======== RECORDS

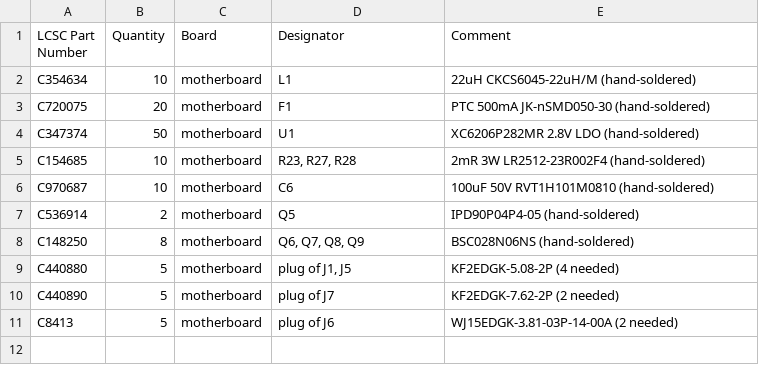
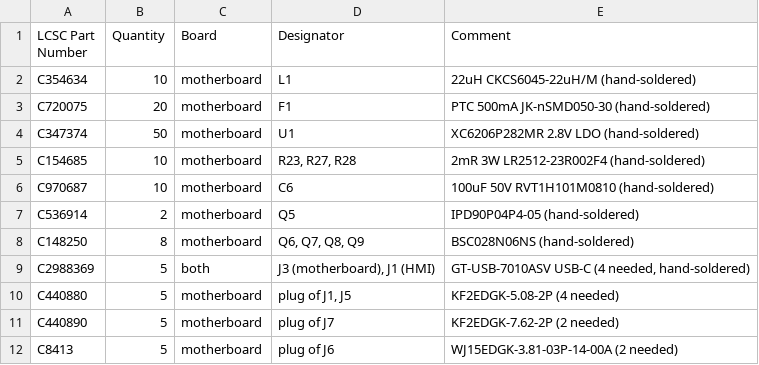
Before and after one commit to Diabltica/Desktopia, a CSV file: hardware/lcsc_cart.csv, drawn as a sheet.

```diff
--- a/hardware/lcsc_cart.csv
+++ b/hardware/lcsc_cart.csv
@@ -8,2 +8,3 @@ C536914,2,motherboard,Q5,IPD90P04P4-05 (hand-soldered)
 C148250,8,motherboard,"Q6, Q7, Q8, Q9",BSC028N06NS (hand-soldered)
+C2988369,5,both,"J3 (motherboard), J1 (HMI)","GT-USB-7010ASV USB-C (4 needed, hand-soldered)"
 C440880,5,motherboard,"plug of J1, J5",KF2EDGK-5.08-2P (4 needed)
```
Also changed, not shown: 6 other files.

================

YOUR ASSIGNMENT >> Copy each line of the records above without change, but do not include any picture.

WRITTEN ANSWER >>
Before and after one commit to Diabltica/Desktopia, a CSV file: hardware/lcsc_cart.csv, drawn as a sheet.

```diff
--- a/hardware/lcsc_cart.csv
+++ b/hardware/lcsc_cart.csv
@@ -8,2 +8,3 @@ C536914,2,motherboard,Q5,IPD90P04P4-05 (hand-soldered)
 C148250,8,motherboard,"Q6, Q7, Q8, Q9",BSC028N06NS (hand-soldered)
+C2988369,5,both,"J3 (motherboard), J1 (HMI)","GT-USB-7010ASV USB-C (4 needed, hand-soldered)"
 C440880,5,motherboard,"plug of J1, J5",KF2EDGK-5.08-2P (4 needed)
```
Also changed, not shown: 6 other files.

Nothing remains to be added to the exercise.